Book Review: “Change Your Questions, Change Your Life: 10 Powerful Tools for Life and Work” by Marilee G Adams

I listened to the audiobook. The author/narrator tells a good story of Ben’s turn around from being the “Answer Man” to the “Question Man” and from the “Judger” to the “Learner” mindset. As stated in the book, “Great Results begin with great questions.” It takes discipline and practice to move away from withholding the answers and becoming the “learner” by asking questions and allowing others to provide the answers. I particularly like the Q-storming instead of brainstorming. Sometimes it may seems to be playing the Double Jeopardy.

Overall, I learn to be more conscientious of which role I’m playing when and if I run into a sticky situation. The switching questions help. Ben’s story may be a bit juvenile and dramatic but it drives home the point that being the Judger affects negatively a person’s work and personal life. To be successful as a leader, asking questions is more effective.

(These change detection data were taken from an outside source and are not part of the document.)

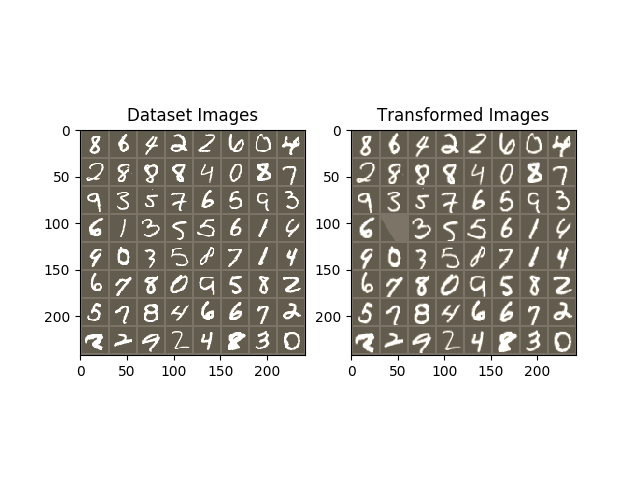
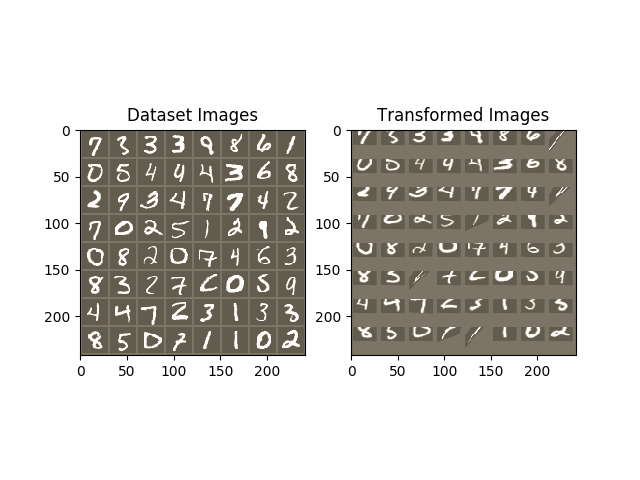
not bad

Changed region(s): [[0.5312, 0.25, 0.9062, 0.75], [0.125, 0.2812, 0.4688, 0.75]]

diff --git a/spatial_transformer_tutorial.py b/spatial_transformer_tutorial.py
@@ -51,7 +51,7 @@ device = torch.device("cuda" if torch.cuda.is_available() else "cpu")
 
 # Training dataset
 train_loader = torch.utils.data.DataLoader(
-    datasets.MNIST(
+    datasets.CIFAR_10(
         root=".",
         train=True,
         download=True,
@@ -65,7 +65,7 @@ train_loader = torch.utils.data.DataLoader(
 )
 # Test dataset
 test_loader = torch.utils.data.DataLoader(
-    datasets.MNIST(
+    datasets.CIFAR_10(
         root=".",
         train=False,
         transform=transforms.Compose(
@@ -240,18 +240,12 @@ def train(epoch):
             optimizer.zero_grad()
             transformer_matrix = model.stn(data)[1]
             try:
-                perception_loss = (
-                    torch.exp(((
-                        -torch.sum((identity_tensor[0:32] - transformer_matrix) ** 2)
-                    )
-                    ** 2 )/ 20 )
+                MSE = torch.sum((identity_tensor - transformer_matrix)**2)
 
             except:
-                perception_loss = (
-                    torch.exp(((
-                        -torch.sum((identity_tensor[0:32] - transformer_matrix) ** 2)
-                    )
-                    ** 2 )/ 20 )
+                MSE = torch.sum((identity_tensor[0:32] - transformer_matrix)**2)
+                
+            perception_loss = 0.2 / (1 + MSE ** 2)
             print("perception loss", perception_loss)
             loss = perception_loss - discriminator_loss
             loss.backward()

The 10 tools are:
1. Empower your observer: Be present with yourself and others.
2. Use the Choice Map as a Guide: choose to be on the Learner path, not Judger path, use switch lane. Use the ABCC (Aware – Am I in Judger?, Breathe – Do I need to step back and look at this more objectively?, Curiosity – Do I have all the facts? What’s happening here?, and Choice – What’s my choice?) Choice process.
3. Put the power of questions (internal and interpersonal) to work.
4. Distinguish Learner and Judger mindsets and questions.
5. Make friends (be aware of) with Judger.
6. Question assumptions.
7. Take advantage of switching questions. (Am I in Judger? Is this what I want to feel? Is this what I want to be doing? Where would I rather be? How can I get there? Is this working? What are the facts? How else can I think about this? What assumption am I making? What am I missing or avoiding? How can I be more objective and honest?
8. Create Learner Teams
9. Create breakthroughs with Q-storming.
10. Ask the top twelve questions for success. What do I want? What are my choices? What assumptions am I making? What am I responsible for? How else can I think about this? What is the other person thinking, feeling, and wanting? What am I missing or avoiding? What can I learn? From this person, situation, mistake, failure or success? What action steps make the most sense? What questions should I ask myself or others? How can I turn this into a win-win? What’s possible?